Omit every picture and return the rest of the data unaltered.
* * * * * * * * *
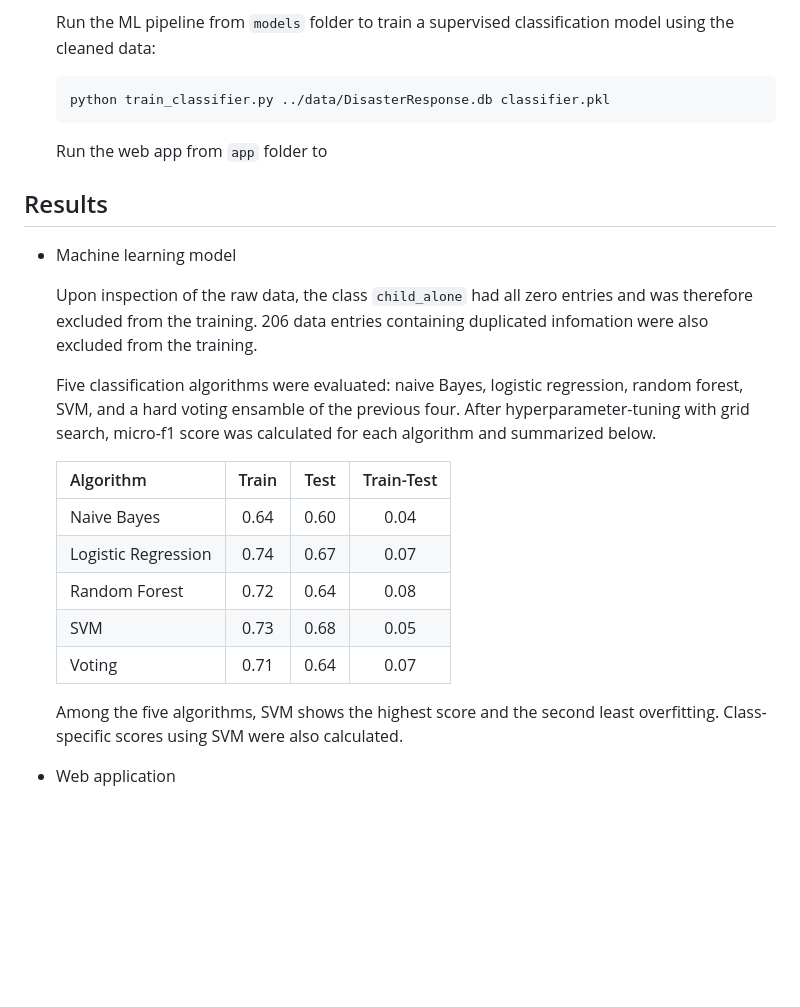
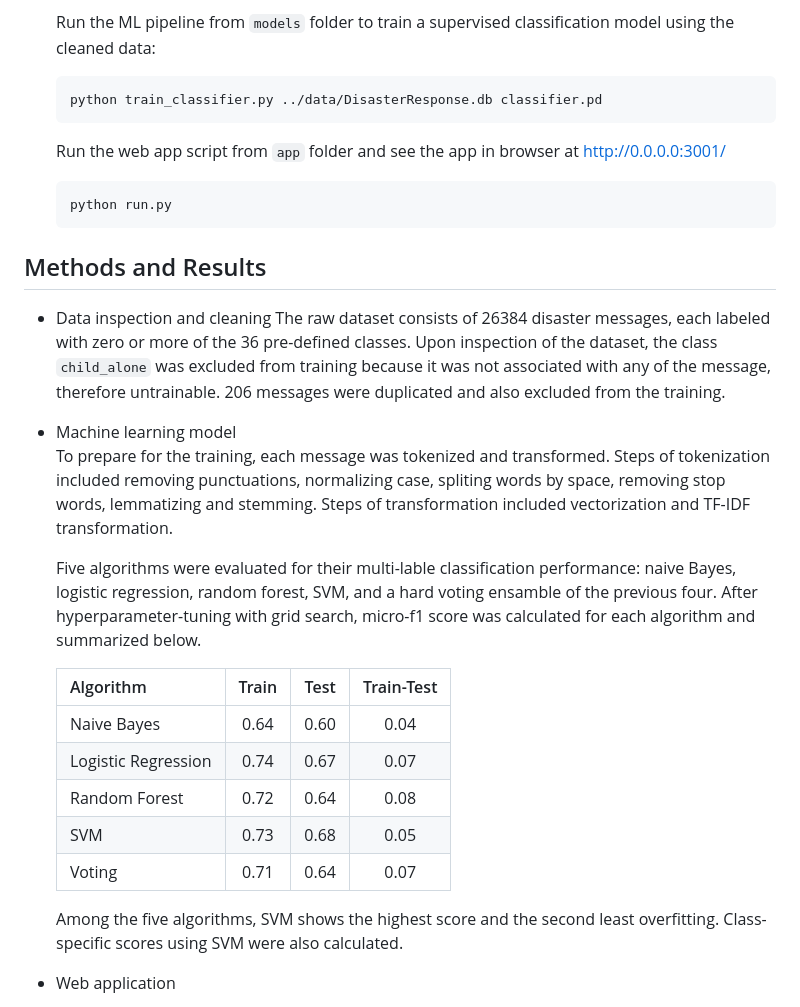
Before and after one commit to chenby04/Disaster-Message-Classifier, a Markdown page: README.md, the part around the change printed below. Rendered like a GitHub page; blank space fills up the shorter version.

````diff
--- a/README.md
+++ b/README.md
@@ -57,18 +66,23 @@ Inspired by this need, this project trains a ***supervised machine learning mode
 
     Run the ML pipeline from `models` folder to train a supervised classification model using the cleaned data:
     ```
-    python train_classifier.py ../data/DisasterResponse.db classifier.pkl
+    python train_classifier.py ../data/DisasterResponse.db classifier.pd
     ```
 
-    Run the web app from `app` folder to
+    Run the web app script from `app` folder and see the app in browser at http://0.0.0.0:3001/
+    ```
+    python run.py
+    ```
 
 
-## Results
+## Methods and Results
+- Data inspection and cleaning
+    The raw dataset consists of 26384 disaster messages, each labeled with zero or more of the 36 pre-defined classes. Upon inspection of the dataset, the class `child_alone` was excluded from training because it was not associated with any of the message, therefore untrainable. 206 messages were duplicated and also excluded from the training.
+
 - Machine learning model
+    To prepare for the training, each message was tokenized and transformed. Steps of tokenization included removing punctuations, normalizing case, spliting words by space, removing stop words, lemmatizing and stemming. Steps of transformation included vectorization and TF-IDF transformation.
 
-    Upon inspection of the raw data, the class `child_alone` had all zero entries and was therefore excluded from the training.  206 data entries containing duplicated infomation were also excluded from the training.
-
-    Five classification algorithms were evaluated: naive Bayes, logistic regression, random forest, SVM, and a hard voting ensamble of the previous four. After hyperparameter-tuning with grid search, micro-f1 score was calculated for each algorithm and summarized below.
+    Five algorithms were evaluated for their multi-lable classification performance: naive Bayes, logistic regression, random forest, SVM, and a hard voting ensamble of the previous four. After hyperparameter-tuning with grid search, micro-f1 score was calculated for each algorithm and summarized below.
 
     | Algorithm           	|   Train   	|    Test    	| Train-Test 	|
     |---------------------	|:---------:	|:----------:	|:----------:	|
@@ -80,6 +94,5 @@ Inspired by this need, this project trains a ***supervised machine learning mode
 
     Among the five algorithms, SVM shows the highest score and the second least overfitting. Class-specific scores using SVM were also calculated.
 
-
 - Web application
 
````
Also changed, not shown: other parts of README.md (+17 -5 lines), Overview.png (added), Results.png (added).
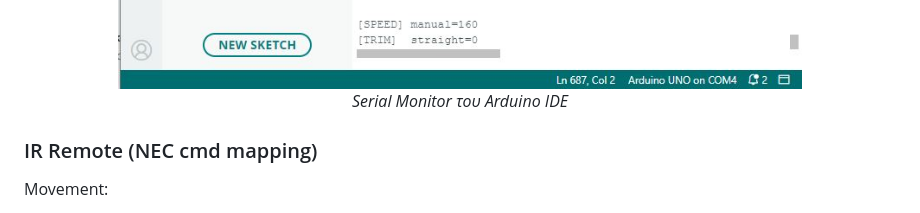
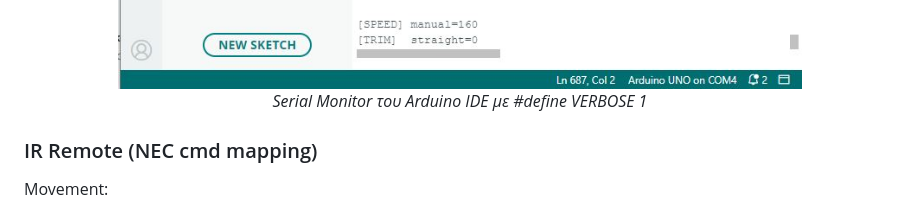
Before and after one commit to LabSchool-GR/arduino-mini-projects, a Markdown page: 02_hosyond_4wd_master/README.md, the part around the change. Rendered like a GitHub page.

```diff
--- a/02_hosyond_4wd_master/README.md
+++ b/02_hosyond_4wd_master/README.md
@@ -80,7 +80,7 @@ Help:
 
 <p align="center">
   <img src="Hosyond_4WD_Smart_Robot_Car_Kit_2.JPG" alt="Hosyond 4WD Robot"><br>
-  <em>Serial Monitor του Arduino IDE</em>
+  <em>Serial Monitor του Arduino IDE με #define VERBOSE 1</em>
 </p>
 
 ### IR Remote (NEC cmd mapping)
```
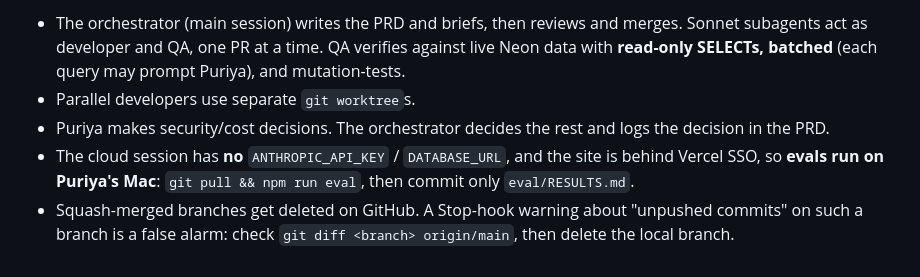
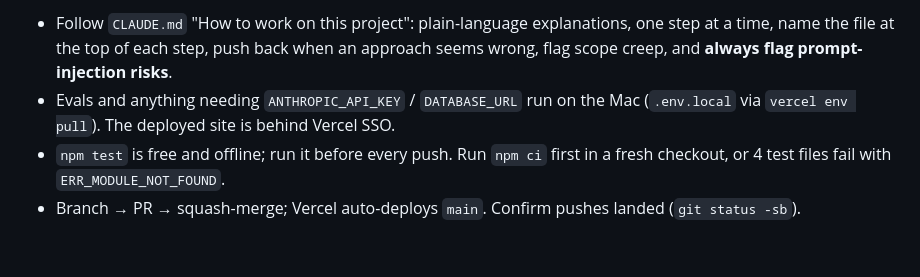
Before and after one commit to PuriyaMirza/amtrak-explorer, a Markdown page: docs/HANDOFF.md, the part around one of its changes. GitHub-like rendering.

```diff
--- a/docs/HANDOFF.md
+++ b/docs/HANDOFF.md
@@ -70,14 +78,10 @@ Read this first, then `CLAUDE.md` (how to work, architecture) and `docs/PRD.md`
 
-- The orchestrator (main session) writes the PRD and briefs, then reviews and merges.
-  Sonnet subagents act as developer and QA, one PR at a time. QA verifies against live
-  Neon data with **read-only SELECTs, batched** (each query may prompt Puriya), and
-  mutation-tests.
-- Parallel developers use separate `git worktree`s.
-- Puriya makes security/cost decisions. The orchestrator decides the rest and logs the
-  decision in the PRD.
-- The cloud session has **no** `ANTHROPIC_API_KEY` / `DATABASE_URL`, and the site is behind
-  Vercel SSO, so **evals run on Puriya's Mac**: `git pull && npm run eval`, then commit
-  only `eval/RESULTS.md`.
-- Squash-merged branches get deleted on GitHub. A Stop-hook warning about "unpushed
-  commits" on such a branch is a false alarm: check `git diff <branch> origin/main`, then
-  delete the local branch.
+- Follow `CLAUDE.md` "How to work on this project": plain-language explanations, one step
+  at a time, name the file at the top of each step, push back when an approach seems wrong,
+  flag scope creep, and **always flag prompt-injection risks**.
+- Evals and anything needing `ANTHROPIC_API_KEY` / `DATABASE_URL` run on the Mac (`.env.local`
+  via `vercel env pull`). The deployed site is behind Vercel SSO.
+- `npm test` is free and offline; run it before every push. Run `npm ci` first in a fresh checkout,
+  or 4 test files fail with `ERR_MODULE_NOT_FOUND`.
+- Branch → PR → squash-merge; Vercel auto-deploys `main`. Confirm pushes landed
+  (`git status -sb`).
```
Also changed, not shown: other parts of docs/HANDOFF.md (+50 -42 lines).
* * * * * * * * *
» **WRITTEN REPLY**
Before and after one commit to chenby04/Disaster-Message-Classifier, a Markdown page: README.md, the part around the change printed below. Rendered like a GitHub page; blank space fills up the shorter version.

````diff
--- a/README.md
+++ b/README.md
@@ -57,18 +66,23 @@ Inspired by this need, this project trains a ***supervised machine learning mode
 
     Run the ML pipeline from `models` folder to train a supervised classification model using the cleaned data:
     ```
-    python train_classifier.py ../data/DisasterResponse.db classifier.pkl
+    python train_classifier.py ../data/DisasterResponse.db classifier.pd
     ```
 
-    Run the web app from `app` folder to
+    Run the web app script from `app` folder and see the app in browser at http://0.0.0.0:3001/
+    ```
+    python run.py
+    ```
 
 
-## Results
+## Methods and Results
+- Data inspection and cleaning
+    The raw dataset consists of 26384 disaster messages, each labeled with zero or more of the 36 pre-defined classes. Upon inspection of the dataset, the class `child_alone` was excluded from training because it was not associated with any of the message, therefore untrainable. 206 messages were duplicated and also excluded from the training.
+
 - Machine learning model
+    To prepare for the training, each message was tokenized and transformed. Steps of tokenization included removing punctuations, normalizing case, spliting words by space, removing stop words, lemmatizing and stemming. Steps of transformation included vectorization and TF-IDF transformation.
 
-    Upon inspection of the raw data, the class `child_alone` had all zero entries and was therefore excluded from the training.  206 data entries containing duplicated infomation were also excluded from the training.
-
-    Five classification algorithms were evaluated: naive Bayes, logistic regression, random forest, SVM, and a hard voting ensamble of the previous four. After hyperparameter-tuning with grid search, micro-f1 score was calculated for each algorithm and summarized below.
+    Five algorithms were evaluated for their multi-lable classification performance: naive Bayes, logistic regression, random forest, SVM, and a hard voting ensamble of the previous four. After hyperparameter-tuning with grid search, micro-f1 score was calculated for each algorithm and summarized below.
 
     | Algorithm           	|   Train   	|    Test    	| Train-Test 	|
     |---------------------	|:---------:	|:----------:	|:----------:	|
@@ -80,6 +94,5 @@ Inspired by this need, this project trains a ***supervised machine learning mode
 
     Among the five algorithms, SVM shows the highest score and the second least overfitting. Class-specific scores using SVM were also calculated.
 
-
 - Web application
 
````
Also changed, not shown: other parts of README.md (+17 -5 lines), Overview.png (added), Results.png (added).
Before and after one commit to LabSchool-GR/arduino-mini-projects, a Markdown page: 02_hosyond_4wd_master/README.md, the part around the change. Rendered like a GitHub page.

```diff
--- a/02_hosyond_4wd_master/README.md
+++ b/02_hosyond_4wd_master/README.md
@@ -80,7 +80,7 @@ Help:
 
 <p align="center">
   <img src="Hosyond_4WD_Smart_Robot_Car_Kit_2.JPG" alt="Hosyond 4WD Robot"><br>
-  <em>Serial Monitor του Arduino IDE</em>
+  <em>Serial Monitor του Arduino IDE με #define VERBOSE 1</em>
 </p>
 
 ### IR Remote (NEC cmd mapping)
```
Before and after one commit to PuriyaMirza/amtrak-explorer, a Markdown page: docs/HANDOFF.md, the part around one of its changes. GitHub-like rendering.

```diff
--- a/docs/HANDOFF.md
+++ b/docs/HANDOFF.md
@@ -70,14 +78,10 @@ Read this first, then `CLAUDE.md` (how to work, architecture) and `docs/PRD.md`
 
-- The orchestrator (main session) writes the PRD and briefs, then reviews and merges.
-  Sonnet subagents act as developer and QA, one PR at a time. QA verifies against live
-  Neon data with **read-only SELECTs, batched** (each query may prompt Puriya), and
-  mutation-tests.
-- Parallel developers use separate `git worktree`s.
-- Puriya makes security/cost decisions. The orchestrator decides the rest and logs the
-  decision in the PRD.
-- The cloud session has **no** `ANTHROPIC_API_KEY` / `DATABASE_URL`, and the site is behind
-  Vercel SSO, so **evals run on Puriya's Mac**: `git pull && npm run eval`, then commit
-  only `eval/RESULTS.md`.
-- Squash-merged branches get deleted on GitHub. A Stop-hook warning about "unpushed
-  commits" on such a branch is a false alarm: check `git diff <branch> origin/main`, then
-  delete the local branch.
+- Follow `CLAUDE.md` "How to work on this project": plain-language explanations, one step
+  at a time, name the file at the top of each step, push back when an approach seems wrong,
+  flag scope creep, and **always flag prompt-injection risks**.
+- Evals and anything needing `ANTHROPIC_API_KEY` / `DATABASE_URL` run on the Mac (`.env.local`
+  via `vercel env pull`). The deployed site is behind Vercel SSO.
+- `npm test` is free and offline; run it before every push. Run `npm ci` first in a fresh checkout,
+  or 4 test files fail with `ERR_MODULE_NOT_FOUND`.
+- Branch → PR → squash-merge; Vercel auto-deploys `main`. Confirm pushes landed
+  (`git status -sb`).
```
Also changed, not shown: other parts of docs/HANDOFF.md (+50 -42 lines).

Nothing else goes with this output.